Because I Could Not Stop For Death

Because I could not stop for Death,
He kindly stopped for me;
The carriage held but just ourselves
And Immortality.

We slowly drove, he knew no haste,
And I had put away
My labor, and my leisure too,
For his civility.
Emily Dickinson

I am trying to find a church that is hosting a Festival of Lessons and Carols.

I don't know when the Festival of Lessons and Carols became a part of my own, private Christmas celebration. Probably when I was in high school, in a choir, and we sang it. You are familiar with the liturgy for this celebration if you have heard Handel's Messiah.

In a supposedly joyous season, where every single thing has been a grind for us, where every single Christmas activity has made me want to duck for cover, where the sights and the sounds of the season remind me that I should have a 9 month old baby, and not an urn, I feel so terribly alone. In a room full of people, I am lonely.

About the only thing I was looking forward to was the Festival of Lessons and Carols our church was doing. It's not about my child or your child, it's about the Christ Child. It's about waiting and longing and celebration. Joy and repentance. It's about where I was at this year. It's about reconnecting to tradition. To the roots of my faith.

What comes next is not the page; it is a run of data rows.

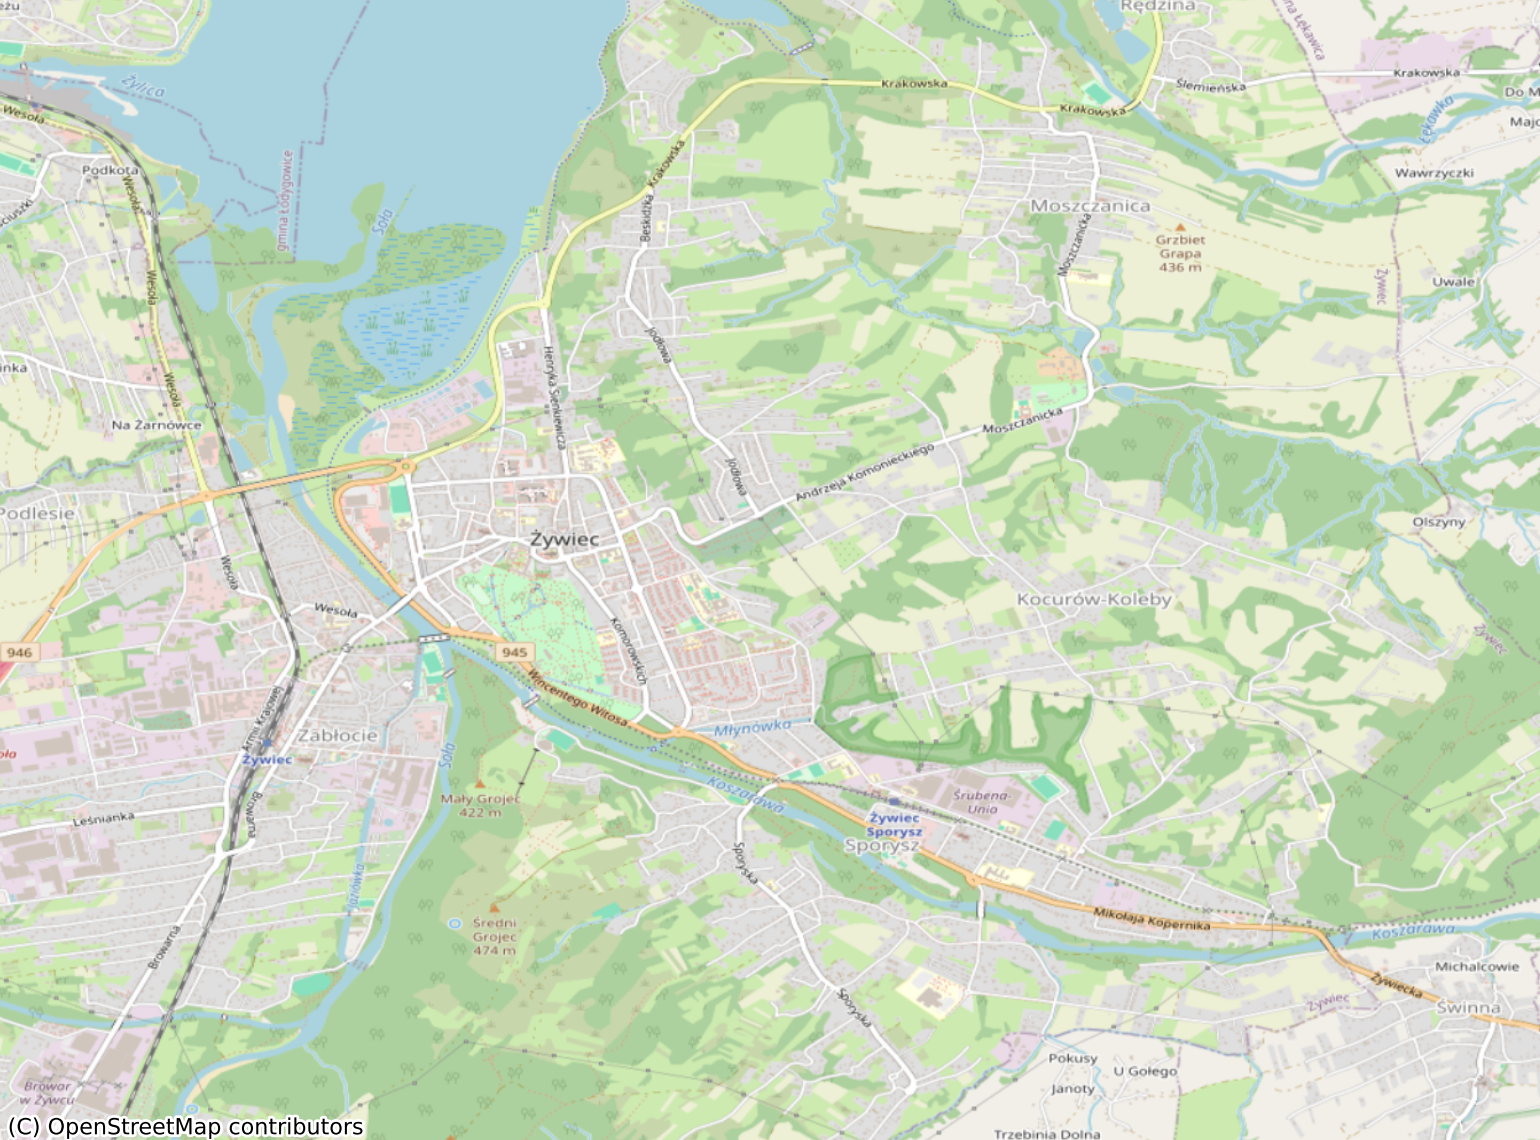
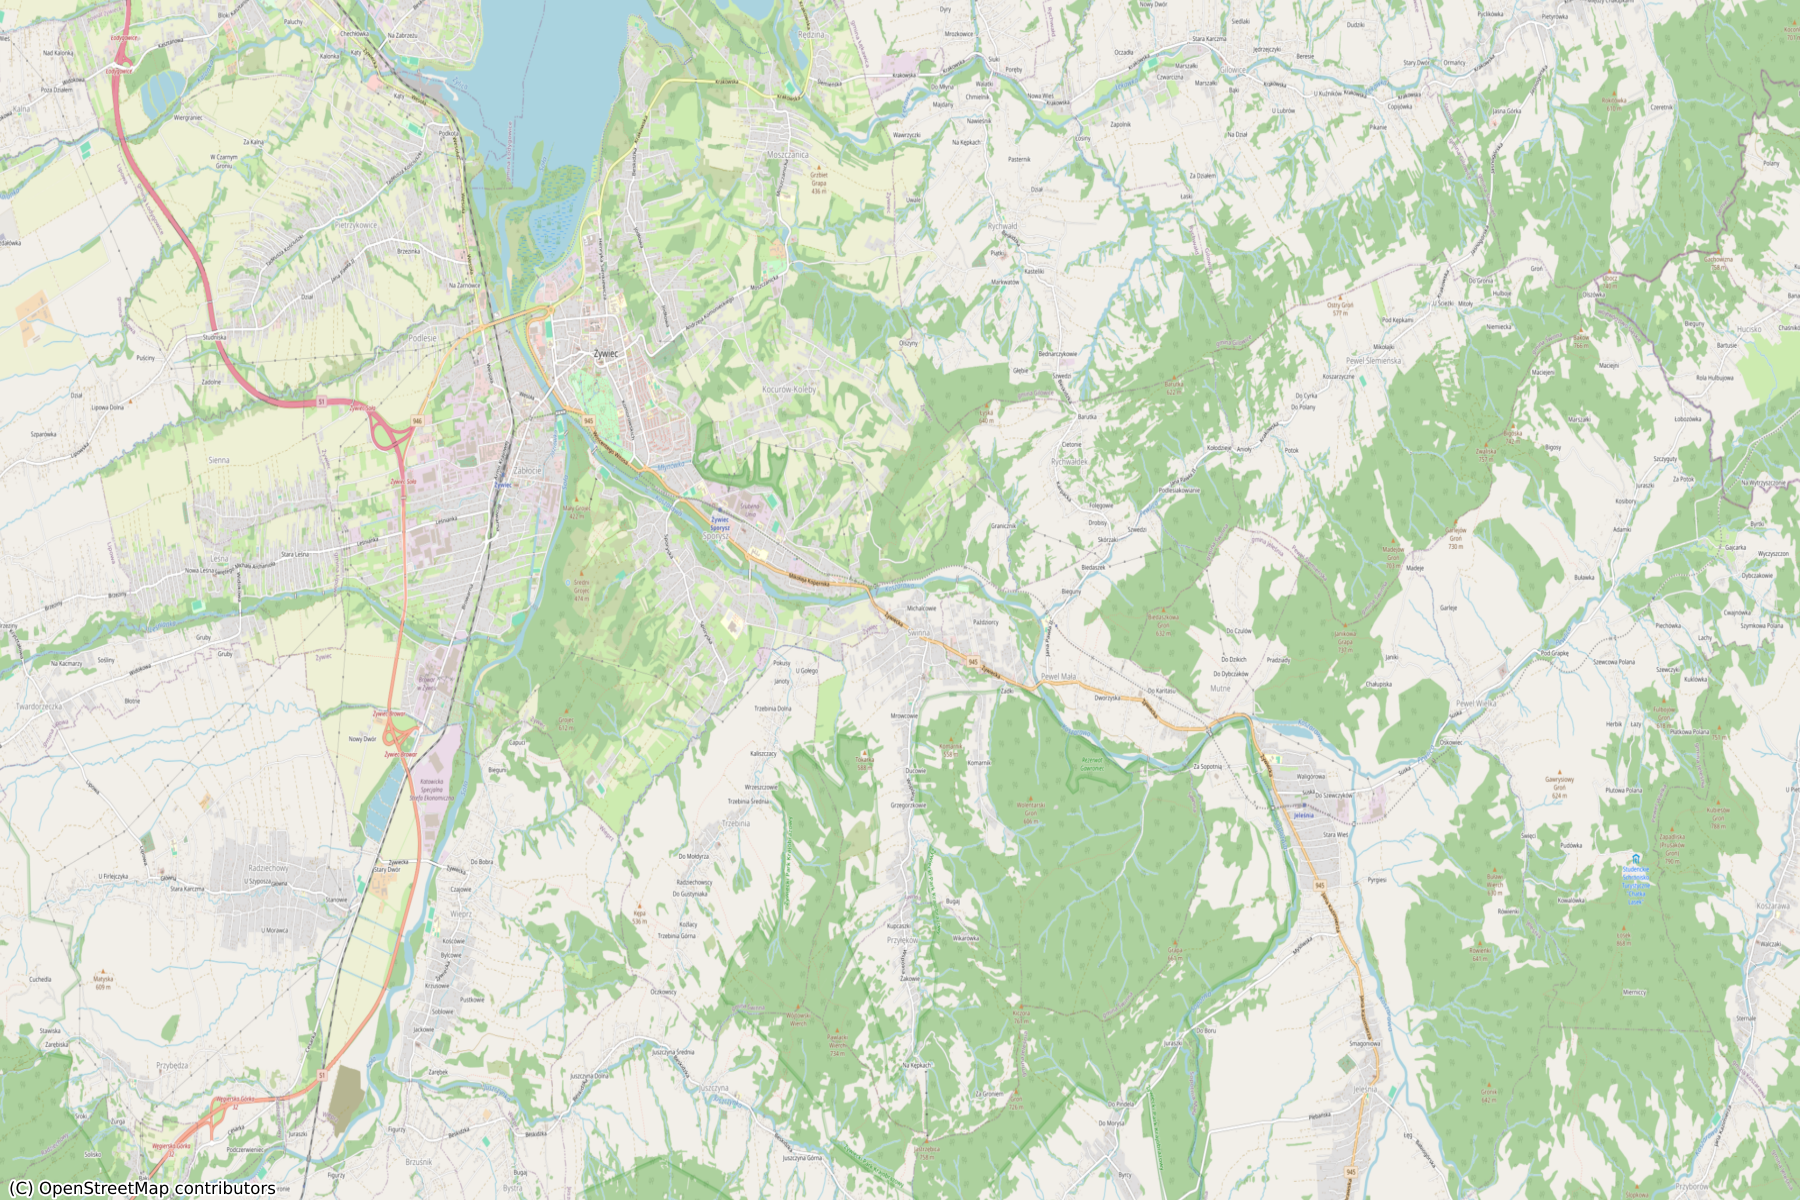
map generation fixed to fit all points, lat and long for sanitary plant fixed

diff --git a/visualisation/map_download.py b/visualisation/map_download.py
@@ -1,21 +1,76 @@
+import pandas as pd
 import contextily as cx
 import matplotlib.pyplot as plt
+import os
+import csv
 
-def get_map( south = 49.6600, north=49.7150, east=19.2600 ,west=19.1700, epsg = "EPSG:4326"):
-    # bbox Żywca
-    # north, south = 49.7150, 49.6600
-    # east,  west  = 19.2600, 19.1700
 
-    # pusty wykres z granicami w WGS84
-    fig, ax = plt.subplots(figsize=(8,6))
+def get_map():
+    # 1. Wczytaj współrzędne wszystkich punktów
+    csv_path = os.path.join("../data", "wspolrzedne.csv")
+    if not os.path.exists(csv_path):
+        print(f"Błąd: Nie znaleziono pliku {csv_path}")
+        return
+
+    df = pd.read_csv(csv_path)
+
+    # 2. Znajdź skrajne punkty (min/max)
+    min_lat = df["lat"].min()
+    max_lat = df["lat"].max()
+    min_lon = df["lon"].min()
+    max_lon = df["lon"].max()
+
+    # 3. Dodaj margines (bufor), żeby punkty nie były na samej krawędzi
+    # 0.005 stopnia to około 300-500 metrów marginesu
+    margin = 0.01
+
+    south = min_lat - margin
+    north = max_lat + margin
+    west = min_lon - margin
+    east = max_lon + margin
+
+    print(f"Generuję mapę dla zakresu:")
+    print(f"Lat: {south:.4f} - {north:.4f}")
+    print(f"Lon: {west:.4f} - {east:.4f}")
+
+    # 4. Pobierz i zapisz mapę
+    fig, ax = plt.subplots(figsize=(12, 8))  # Większa rozdzielczość bazowa
+
+    # Ustawienie zakresu osi (WGS84)
     ax.set_xlim([west, east])
     ax.set_ylim([south, north])
 
-    # dociągnij kafelki w Web Mercator i nałóż (contextily wykona reprojekcję)
-    cx.add_basemap(ax, source=cx.providers.OpenStreetMap.Mapnik, crs=epsg, zoom=14)
-    ax.axis('off')
-    plt.tight_layout()
-    plt.savefig("map.png", dpi=200, bbox_inches="tight", pad_inches=0)
+    # Pobranie kafelków mapy (OpenStreetMap)
+    try:
+        cx.add_basemap(ax, crs="EPSG:4326", source=cx.providers.OpenStreetMap.Mapnik, zoom=14)
+    except Exception as e:
+        print("Błąd pobierania mapy (sprawdź internet):", e)
+        return
 
-# get_map(49.6700, 49.7000, 19.1900, 19.2300)
-get_map()
+    ax.axis('off')
+    plt.tight_layout(pad=0)
+
+    output_path = os.path.join("../visualisation", "map.png")
+    # Zapisujemy z nadpisaniem starej mapy
+    plt.savefig(output_path, dpi=150, bbox_inches="tight", pad_inches=0)
+
+    MAP_BOUNDS = (south, north, east, west)
+    bounds_path = os.path.join("data", "map_bounds.csv")
+
+    # Zapisujemy wartości MAP_BOUNDS do CSV : south, north, east, west
+    with open(bounds_path, mode='w', newline='') as f:
+        writer = csv.writer(f)
+        writer.writerow(['south', 'north', 'east', 'west'])  # Nagłówek
+        writer.writerow([south, north, west, east])  # Wartości
+
+    print(f"Zapisano granice mapy do pliku: {bounds_path}")
+
+    print("\n" + "=" * 50)
+    print("Nowa mapa została zapisana w visualization/map.png")
+    print("Nowe współrzędne graniczne:")
+    print(f"MAP_BOUNDS = ({south:.5f}, {north:.5f}, {east:.5f}, {west:.5f})")
+    print("=" * 50)
+
+
+if __name__ == "__main__":
+    get_map()

diff --git a/visualisation/graphics_functions.py b/visualisation/graphics_functions.py
@@ -5,30 +5,75 @@ from typing import Dict, Optional, Tuple, List
 import os
 import math
 import warnings
+import csv
 
 os.environ['PYGAME_HIDE_SUPPORT_PROMPT'] = "1"
 warnings.filterwarnings("ignore", category=UserWarning, message=".*pkg_resources is deprecated.*")
 import pygame
+
+from visualisation.map_download import get_map
+
+# Definicje ścieżek
+BOUNDS_PATH = os.path.join("data", "map_bounds.csv")
+MAP_IMAGE = "visualisation/map.png"
+
+
+def get_dynamic_map_bounds():
+    # 1. Sprawdź czy pliki istnieją
+    if not os.path.exists(BOUNDS_PATH) or not os.path.exists(MAP_IMAGE):
+        print(f"[INFO] Brak plików mapy ({MAP_IMAGE}) lub granic ({BOUNDS_PATH}).")
+        print("[INFO] Uruchamiam automatyczne generowanie mapy...")
+        try:
+            get_map()
+        except Exception as e:
+            print(f"[ERROR] Błąd podczas generowania mapy: {e}")
+            # Zwracamy domyślne (fallback) jeśli generowanie się nie uda
+            return (49.62049, 49.71757, 19.40470, 19.10064)
+
+    # 2. Odczytaj wartości z pliku
+    try:
+        with open(BOUNDS_PATH, mode='r') as f:
+            reader = csv.reader(f)
+            header = next(reader)  # Pomiń nagłówek
+            row = next(reader)
+
+            # W map_download.py zapisywaliśmy: [south, north, west, east]
+            south = float(row[0])
+            north = float(row[1])
+            west = float(row[2])  # min_lon
+            east = float(row[3])  # max_lon
+
+            # Twoja zmienna MAP_BOUNDS w poprzednim pytaniu miała format:
+            # (south, north, east, west) <- zwróć uwagę na kolejność East/West
+            # więc zwracamy je w takiej kolejności:
+            print(f"[INFO] Wczytano granice mapy: S={south}, N={north}, E={east}, W={west}")
+            return (south, north, east, west)
+
+    except Exception as e:
+        print(f"[ERROR] Błąd odczytu pliku CSV: {e}. Używam wartości domyślnych.")
+        return (49.62049, 49.71757, 19.40470, 19.10064)
+
+# === Konfiguracja mapy ===
+# # MAP_BOUNDS = (49.6600, 49.7150, 19.2600, 19.1700)
+# MAP_BOUNDS = (49.62049, 49.71757, 19.40470, 19.10064)
+MAP_BOUNDS = get_dynamic_map_bounds()
+
 
 # ====== Konfiguracja UI ======
 WINDOW_W, WINDOW_H = 1280, 720
 FPS = 60
 CHART_MAX_POINTS = 600
 
-# Zakres geograficzny mapy
-MAP_BOUNDS = (49.6600, 49.7150, 19.2600, 19.1700)
-MAP_IMAGE = "visualisation/map.png"
-
 # Kolory
-WHITE = (255, 255, 255);
-BLACK = (25, 25, 25);
-GRAY = (140, 140, 140);
+WHITE = (255, 255, 255)
+BLACK = (25, 25, 25)
+GRAY = (140, 140, 140)
 LIGHT = (236, 240, 245)
-RED = (226, 78, 78);
-GREEN = (52, 199, 121);
-ORANGE = (245, 165, 60);
+RED = (226, 78, 78)
+GREEN = (52, 199, 121)
+ORANGE = (245, 165, 60)
 BLUE = (66, 133, 244)
-DARK_RED = (150, 20, 20);
+DARK_RED = (150, 20, 20)
 YELLOW = (240, 230, 50)
 BROWN = (139, 69, 19)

Except, not this year, at my church. This year, it's an advent pageant. With a set of parents and a brand new baby. A set of parents that in the 5 years we have been trying, have managed to have 3 kids. And suddenly the Festival of Lessons and Carols is almost entirely about children - the lack of children, other people's children, and quite without realizing or intending, our Church has left Mr. Spit and I behind. It's no one's fault, no one did anything wrong, it is simply what it is.

We were thankful for the advance warning, thankful for the person who warned us about the new parents and new baby, not sure if this would affect us. And while I might like to rage about a "kindergartenopoly" or to talk about the need to be sensitive to those who have something other than the traditional family, it won't change anything, and I'm not sure that anyone could change anything.

But we are left: tired, beleaguered, defeated, unwelcome. We will stay home again, as we did on Mother's Day, Father's Day, as we did when we knew a new father would be introducing his child. I will forgo a thing I love, because it has been altered past my understanding, into a source of great pain.

I have tried to make this blog post something other than it is. I have tried to find a lesson, a moral, even a witty observation. I have tried to find something good in this situation.

And I have nothing. I have the memory of driving home last Sunday, looking at Mr. Spit and shrugging. "I guess we aren't going to church next weekend". I am left with the same thoughts running through my head.

The death of Gabriel was hard, but it was only the beginning of hard. I have given up my hopes, my dreams, my belief in a certain kind of future. I have accepted that I will always be, even just a little bit, sad. I have accepted that I am a pariah of sorts, both in a church filled with children, and with my other relationships. It turns out that against all odds, people are convinced that dead baby is catching.

I have accepted that grief is a thing that takes just a bit from us each day, asking us, reminding us, forcing us to surrender a bit more of our hearts each time it comes to call.

And honestly? I'm mad and tired. This post is sad and pathetic and decidedly whinge-y. This was the one thing I wanted. You could keep your presents and your turkey and too many people, and Christmas parties and the lights on my house. You could keep watching the Sound of Music and listening to the Queen's message on the radio and making tourtiere on Christmas eve.

All I wanted was the Festival of Lessons and Carols. All I wanted was Once in Royal David's City and the words of John, about my Lord becoming flesh and words. All I wanted was to sing in the Bleak Midwinter and to hear about people walking in darkness seeing a great light.

I'm tired of death stopping for Mr. Spit and I.